• It was enacted in light of a perceived threat from revolutionary nationalist organizations.
• The accused were denied the right to know the accusers and the evidence used in the trial.
• Those convicted were required to deposit securities upon release, and were prohibited from taking part in any political, educational, or religious activities.
Statement 1 is correct: The previous experiment of Izaredar system was based on annual assessment of revenue. To streamline the revenues of the company, Cornwallis changed the settlement schedule from annual to decennial.
Statement 2 is incorrect: Zamindars were hitherto only collectors of revenue and had no ownership rights over land. In the permanent settlement, the company recognized them as owners of soil. They were given permanent hereditary rights to collect revenue.
• The Zamindars needed to pay a fixed amount of land revenue on a fixed date every year.
• The amount could not be increased later, however, if the Zamindar failed to pay the amount on fixed date, the Company could sell their land via public auction. This made sure that Zamindars were strict enough to collect revenues from peasants and pay it to company at fixed time.
• Zamindars were allowed to keep force and maintain order in their districts.

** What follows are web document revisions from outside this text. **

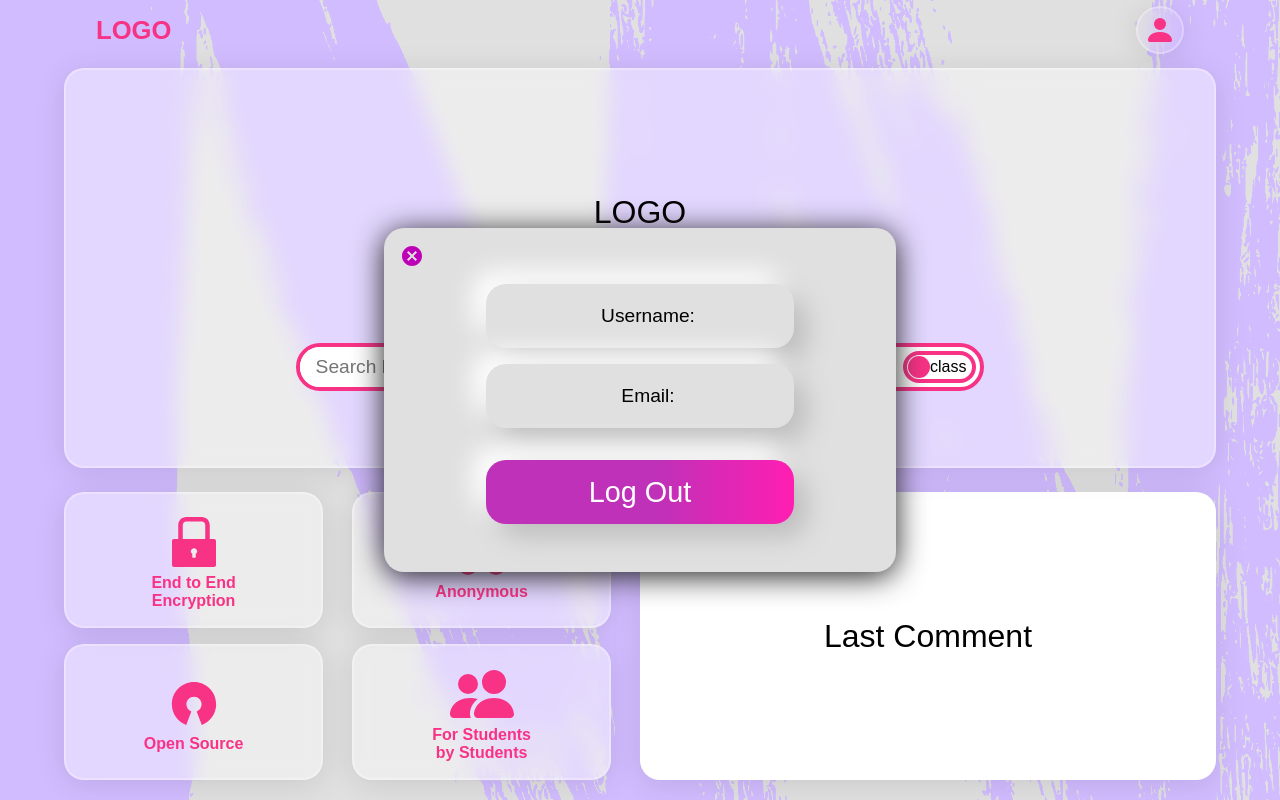
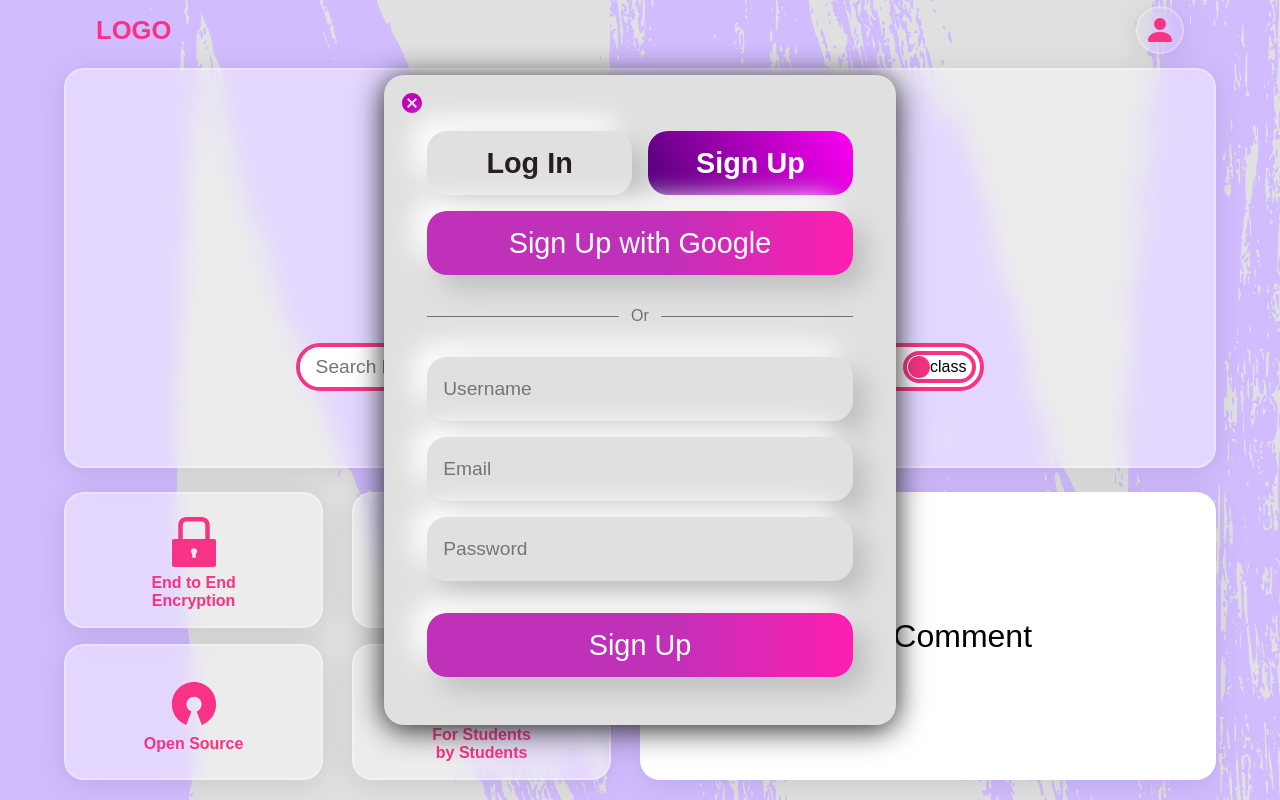
Before and after one commit to monov/rate-my-professor-alpha, a React (Vite) app: page / in a window 1280 px wide. Both pictures are taken after a click on the element 1160 px from the left and 30 px from the top of the page. Built offline with nearby package versions, Linux system fonts and the light colour scheme; no server answers.

Commit message:
toshnit bukvalno

```diff
--- a/src/components/Logpopup.jsx
+++ b/src/components/Logpopup.jsx
@@ -11,6 +11,10 @@ const Logpopup = ({
   setIsUserLoggedIn,
   user,
   email,
+  userShow,
+  setUserShow,
+  emailShow,
+  setEmailShow,
 }) => {
   const [isLogin, setIsLogin] = useState(false);
   const handleClick = async () => {
@@ -43,12 +47,25 @@ const Logpopup = ({
         <MdCancel className="app-popup-esc-ico" />
       </div>
       {isUserLoggedIn ? (
-        <LoggedIn email={email} user={user} setIsUserLoggedIn={setIsUserLoggedIn}/>
+        <LoggedIn
+          userShow={userShow}
+          setUserShow={setUserShow}
+          emailShow={emailShow}
+          setEmailShow={setEmailShow}
+          email={email}
+          user={user}
+          setIsUserLoggedIn={setIsUserLoggedIn}
+        />
       ) : (
         <NotLoggedIn
+          userShow={userShow}
+          setUserShow={setUserShow}
+          emailShow={emailShow}
+          setEmailShow={setEmailShow}
           isLogin={isLogin}
           logClick={logClick}
           signClick={signClick}
+          setIsUserLoggedIn={setIsUserLoggedIn}
         />
       )}
     </div>
@@ -56,6 +73,8 @@ const Logpopup = ({
 };
 
 export default Logpopup;
+
+//APP LOGIN, login side of popup
 
 const Applogin = ({ isUserLoggedIn, setIsUserLoggedIn }) => {
   const [user, setUser] = useState("");
@@ -91,6 +110,9 @@ const Applogin = ({ isUserLoggedIn, setIsUserLoggedIn }) => {
 
       if (response.status === 200) {
         console.log("vse chetka");
+          setUserShow(loginUsername);
+          setEmailShow(response.email);
+          setIsUserLoggedIn(true);
       } else if (response.status === 401) {
         alert("Login failed. Please check your credentials.");
       } else {
@@ -124,7 +146,16 @@ const Applogin = ({ isUserLoggedIn, setIsUserLoggedIn }) => {
   );
 };
 
-const Appsignup = ({ isUserLoggedIn, setIsUserLoggedIn }) => {
+// APP SIGN UP registartion side of Pop Up
+
+const Appsignup = ({
+  isUserLoggedIn,
+  setIsUserLoggedIn,
+  setUserShow,
+  userShow,
+  emailShow,
+  setEmailShow,
+}) => {
   const [user, setUser] = useState("");
   const [password, setPassword] = useState("");
   const [email, setEmail] = useState("");
@@ -163,6 +194,8 @@ const Appsignup = ({ isUserLoggedIn, setIsUserLoggedIn }) => {
       .then((response) => {
         if (response.status == 200) {
           console.log("Signup successful");
+          setUserShow(signupUsername);
+          setEmailShow(signupEmail);
           setIsUserLoggedIn(true);
         } else {
           alert("Signup failed. Please try again.");
@@ -199,19 +232,37 @@ const Appsignup = ({ isUserLoggedIn, setIsUserLoggedIn }) => {
   );
 };
 
-const LoggedIn = ({ user, email, setIsUserLoggedIn }) => {
+// LOGGEDIN
+
+const LoggedIn = ({ setIsUserLoggedIn, userShow, emailShow }) => {
   return (
     <div className="app-user-loggedin-wrapper">
-      <div className="app-user-loggedin-show">Username: {user}</div>
-      <div className="app-user-loggedin-show">Email: {email}</div>
-      <div className="app-signup-button" onClick={() => {
-        setIsUserLoggedIn(false)
-      }}>Log Out</div>
+      <div className="app-user-loggedin-show">Username: {userShow}</div>
+      <div className="app-user-loggedin-show">Email: {emailShow}</div>
+      <div
+        className="app-signup-button"
+        onClick={() => {
+          setIsUserLoggedIn(false);
+        }}
+      >
+        Log Out
+      </div>
     </div>
   );
 };
 
-const NotLoggedIn = ({ isLogin, logClick, signClick }) => {
+// NOT LOGGEDIN!!!!
+
+const NotLoggedIn = ({
+  emailShow,
+  setEmailShow,
+  isLogin,
+  logClick,
+  signClick,
+  setIsUserLoggedIn,
+  userShow,
+  setUserShow,
+}) => {
   return (
     <>
       <div className="app-buttons-wrapper">
@@ -238,7 +289,23 @@ const NotLoggedIn = ({ isLogin, logClick, signClick }) => {
       </div>
 
       <div className="app-login-signup-wrapper">
-        {isLogin ? <Applogin /> : <Appsignup />}
+        {isLogin ? (
+          <Applogin
+            setIsUserLoggedIn={setIsUserLoggedIn}
+            userShow={userShow}
+            setUserShow={setUserShow}
+            emailShow={emailShow}
+            setEmailShow={setEmailShow}
+          />
+        ) : (
+          <Appsignup
+            setIsUserLoggedIn={setIsUserLoggedIn}
+            userShow={userShow}
+            setUserShow={setUserShow}
+            emailShow={emailShow}
+            setEmailShow={setEmailShow}
+          />
+        )}
       </div>
     </>
   );
--- a/src/pages/Home.jsx
+++ b/src/pages/Home.jsx
@@ -9,15 +9,49 @@ const Home = () => {
   const [isPopup, setIsPopup] = useState(true);
   const [isPopCalled, setIsPopCalled] = useState(true);
   const [isUserLoggedIn, setIsUserLoggedIn] = useState(false);
+  const [userShow, setUserShow] = useState("")
+  const [emailShow, setEmailShow] = useState("")
+  const api = import.meta.env.VITE_API_BASE_URL;
   useEffect(() => {
-    setIsUserLoggedIn(true)
+    auth()
   }, [])
+
+  const auth = async () => {
+    try {
+      const response = await fetch(`${api}auth`);
+      if (response.ok) {
+        const data = await response.json();
+        console.log(data);
+      } else {
+        console.error("Failed to fetch data:", response.status, response.statusText);
+      }
+    } catch (error) {
+      console.error("Error:", error);
+    }
+  };
+
+
 
   return (
     <div className="app-home-wrapper">
-      <Navbar setIsPopCalled={setIsPopCalled} isPopup={isPopup} setIsPopup={setIsPopup} />
+      <Navbar
+        setIsPopCalled={setIsPopCalled}
+        isPopup={isPopup}
+        setIsPopup={setIsPopup}
+      />
       <Mainsection isPopup={isPopup} setIsPopup={setIsPopup} />
-      <Logpopup  isPopCalled={isPopCalled} setIsPopCalled={setIsPopCalled} isPopup={isPopup} setIsPopup={setIsPopup} isUserLoggedIn={isUserLoggedIn} setIsUserLoggedIn={setIsUserLoggedIn}/>
+      <Logpopup
+        userShow={userShow}
+        setUserShow={setUserShow}
+        emailShow={emailShow}
+        setEmailShow={setEmailShow}
+        isPopCalled={isPopCalled}
+        setIsPopCalled={setIsPopCalled}
+        isPopup={isPopup}
+        setIsPopup={setIsPopup}
+        isUserLoggedIn={isUserLoggedIn}
+        setIsUserLoggedIn={setIsUserLoggedIn}
+      />
     </div>
   );
 };
```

They were expected to improve the conditions of the tenants but the company would not interfere in their internal dealings with the tenants so long they paid the fixed land revenue.
The recommendations of the Simon Commission were published in May 1930.
Statement 1 is correct: Dyarchy in the provinces should be abolished and ministers should be made responsible to the provincial legislatures in all departments, including the department of law and order.
Statement 2 is incorrect: No change in the central executive.
Statement 3 is correct: Burma should be separated from the British India and should be provided a constitution of its own.
• The Governor was to retain the special powers for the safety and tranquility of the province and for the protection of the minorities.
• At the centre, a Federal assembly would be constituted on the basis of representation of the provinces and other areas as per the population.
• The all India federation was not considered practical idea.